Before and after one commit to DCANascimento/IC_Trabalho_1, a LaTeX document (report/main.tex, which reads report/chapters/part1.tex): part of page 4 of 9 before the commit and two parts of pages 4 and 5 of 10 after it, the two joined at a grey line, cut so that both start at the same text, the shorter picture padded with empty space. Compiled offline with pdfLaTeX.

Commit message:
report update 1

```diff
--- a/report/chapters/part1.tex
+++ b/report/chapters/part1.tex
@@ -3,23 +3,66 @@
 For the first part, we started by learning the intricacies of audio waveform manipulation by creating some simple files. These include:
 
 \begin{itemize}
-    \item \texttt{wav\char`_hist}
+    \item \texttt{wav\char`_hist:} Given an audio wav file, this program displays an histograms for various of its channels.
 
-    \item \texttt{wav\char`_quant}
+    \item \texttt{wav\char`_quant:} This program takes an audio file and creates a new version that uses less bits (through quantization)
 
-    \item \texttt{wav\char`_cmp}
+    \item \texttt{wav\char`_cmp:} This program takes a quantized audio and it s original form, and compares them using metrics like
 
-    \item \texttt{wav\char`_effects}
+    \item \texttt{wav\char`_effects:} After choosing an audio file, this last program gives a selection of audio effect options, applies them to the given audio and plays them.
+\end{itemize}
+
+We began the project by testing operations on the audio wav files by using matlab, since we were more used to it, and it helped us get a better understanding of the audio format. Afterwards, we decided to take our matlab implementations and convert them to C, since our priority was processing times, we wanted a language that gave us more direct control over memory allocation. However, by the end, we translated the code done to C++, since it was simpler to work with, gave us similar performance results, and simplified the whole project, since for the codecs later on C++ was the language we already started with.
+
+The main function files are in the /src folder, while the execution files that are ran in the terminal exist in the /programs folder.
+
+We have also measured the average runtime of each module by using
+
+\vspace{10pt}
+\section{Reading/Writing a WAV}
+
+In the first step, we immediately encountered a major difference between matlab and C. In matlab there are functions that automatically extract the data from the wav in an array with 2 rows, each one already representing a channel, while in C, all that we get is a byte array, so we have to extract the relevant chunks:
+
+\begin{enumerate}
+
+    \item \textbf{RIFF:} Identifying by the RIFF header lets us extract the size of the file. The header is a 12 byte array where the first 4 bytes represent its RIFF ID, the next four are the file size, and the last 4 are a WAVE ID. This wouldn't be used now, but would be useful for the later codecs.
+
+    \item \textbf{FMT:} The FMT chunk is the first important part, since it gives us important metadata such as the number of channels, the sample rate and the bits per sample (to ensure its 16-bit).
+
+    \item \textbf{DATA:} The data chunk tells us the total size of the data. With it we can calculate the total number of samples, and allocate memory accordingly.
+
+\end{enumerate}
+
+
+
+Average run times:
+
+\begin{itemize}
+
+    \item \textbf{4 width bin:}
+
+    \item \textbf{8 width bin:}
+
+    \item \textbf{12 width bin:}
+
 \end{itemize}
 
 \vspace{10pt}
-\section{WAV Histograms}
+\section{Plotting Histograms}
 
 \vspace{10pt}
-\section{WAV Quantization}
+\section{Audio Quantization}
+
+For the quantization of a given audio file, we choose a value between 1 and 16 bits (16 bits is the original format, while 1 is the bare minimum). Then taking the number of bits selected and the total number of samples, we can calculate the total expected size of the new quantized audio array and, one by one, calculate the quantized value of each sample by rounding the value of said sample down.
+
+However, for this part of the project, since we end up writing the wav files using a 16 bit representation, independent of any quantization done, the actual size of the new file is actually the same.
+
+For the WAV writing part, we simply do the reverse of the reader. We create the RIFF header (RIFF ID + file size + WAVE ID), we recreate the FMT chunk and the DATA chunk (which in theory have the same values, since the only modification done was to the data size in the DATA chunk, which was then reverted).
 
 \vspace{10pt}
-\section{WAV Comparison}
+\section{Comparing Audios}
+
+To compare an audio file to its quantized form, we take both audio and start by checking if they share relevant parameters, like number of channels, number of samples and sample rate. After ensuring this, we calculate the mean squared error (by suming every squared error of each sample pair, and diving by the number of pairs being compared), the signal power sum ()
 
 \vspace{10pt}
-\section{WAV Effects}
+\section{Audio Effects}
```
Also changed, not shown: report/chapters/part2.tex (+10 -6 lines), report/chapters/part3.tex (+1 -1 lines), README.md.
********
Reproduce the entries exactly. Every word has to stay the same.

Before and after one commit to DCANascimento/IC_Trabalho_1, a LaTeX document (report/main.tex, which reads report/chapters/part1.tex): part of page 4 of 9 before the commit and two parts of pages 4 and 5 of 10 after it, the two joined at a grey line, cut so that both start at the same text, the shorter picture padded with empty space. Compiled offline with pdfLaTeX.

Commit message:
report update 1

```diff
--- a/report/chapters/part1.tex
+++ b/report/chapters/part1.tex
@@ -3,23 +3,66 @@
 For the first part, we started by learning the intricacies of audio waveform manipulation by creating some simple files. These include:
 
 \begin{itemize}
-    \item \texttt{wav\char`_hist}
+    \item \texttt{wav\char`_hist:} Given an audio wav file, this program displays an histograms for various of its channels.
 
-    \item \texttt{wav\char`_quant}
+    \item \texttt{wav\char`_quant:} This program takes an audio file and creates a new version that uses less bits (through quantization)
 
-    \item \texttt{wav\char`_cmp}
+    \item \texttt{wav\char`_cmp:} This program takes a quantized audio and it s original form, and compares them using metrics like
 
-    \item \texttt{wav\char`_effects}
+    \item \texttt{wav\char`_effects:} After choosing an audio file, this last program gives a selection of audio effect options, applies them to the given audio and plays them.
+\end{itemize}
+
+We began the project by testing operations on the audio wav files by using matlab, since we were more used to it, and it helped us get a better understanding of the audio format. Afterwards, we decided to take our matlab implementations and convert them to C, since our priority was processing times, we wanted a language that gave us more direct control over memory allocation. However, by the end, we translated the code done to C++, since it was simpler to work with, gave us similar performance results, and simplified the whole project, since for the codecs later on C++ was the language we already started with.
+
+The main function files are in the /src folder, while the execution files that are ran in the terminal exist in the /programs folder.
+
+We have also measured the average runtime of each module by using
+
+\vspace{10pt}
+\section{Reading/Writing a WAV}
+
+In the first step, we immediately encountered a major difference between matlab and C. In matlab there are functions that automatically extract the data from the wav in an array with 2 rows, each one already representing a channel, while in C, all that we get is a byte array, so we have to extract the relevant chunks:
+
+\begin{enumerate}
+
+    \item \textbf{RIFF:} Identifying by the RIFF header lets us extract the size of the file. The header is a 12 byte array where the first 4 bytes represent its RIFF ID, the next four are the file size, and the last 4 are a WAVE ID. This wouldn't be used now, but would be useful for the later codecs.
+
+    \item \textbf{FMT:} The FMT chunk is the first important part, since it gives us important metadata such as the number of channels, the sample rate and the bits per sample (to ensure its 16-bit).
+
+    \item \textbf{DATA:} The data chunk tells us the total size of the data. With it we can calculate the total number of samples, and allocate memory accordingly.
+
+\end{enumerate}
+
+
+
+Average run times:
+
+\begin{itemize}
+
+    \item \textbf{4 width bin:}
+
+    \item \textbf{8 width bin:}
+
+    \item \textbf{12 width bin:}
+
 \end{itemize}
 
 \vspace{10pt}
-\section{WAV Histograms}
+\section{Plotting Histograms}
 
 \vspace{10pt}
-\section{WAV Quantization}
+\section{Audio Quantization}
+
+For the quantization of a given audio file, we choose a value between 1 and 16 bits (16 bits is the original format, while 1 is the bare minimum). Then taking the number of bits selected and the total number of samples, we can calculate the total expected size of the new quantized audio array and, one by one, calculate the quantized value of each sample by rounding the value of said sample down.
+
+However, for this part of the project, since we end up writing the wav files using a 16 bit representation, independent of any quantization done, the actual size of the new file is actually the same.
+
+For the WAV writing part, we simply do the reverse of the reader. We create the RIFF header (RIFF ID + file size + WAVE ID), we recreate the FMT chunk and the DATA chunk (which in theory have the same values, since the only modification done was to the data size in the DATA chunk, which was then reverted).
 
 \vspace{10pt}
-\section{WAV Comparison}
+\section{Comparing Audios}
+
+To compare an audio file to its quantized form, we take both audio and start by checking if they share relevant parameters, like number of channels, number of samples and sample rate. After ensuring this, we calculate the mean squared error (by suming every squared error of each sample pair, and diving by the number of pairs being compared), the signal power sum ()
 
 \vspace{10pt}
-\section{WAV Effects}
+\section{Audio Effects}
```
Also changed, not shown: report/chapters/part2.tex (+10 -6 lines), report/chapters/part3.tex (+1 -1 lines), README.md.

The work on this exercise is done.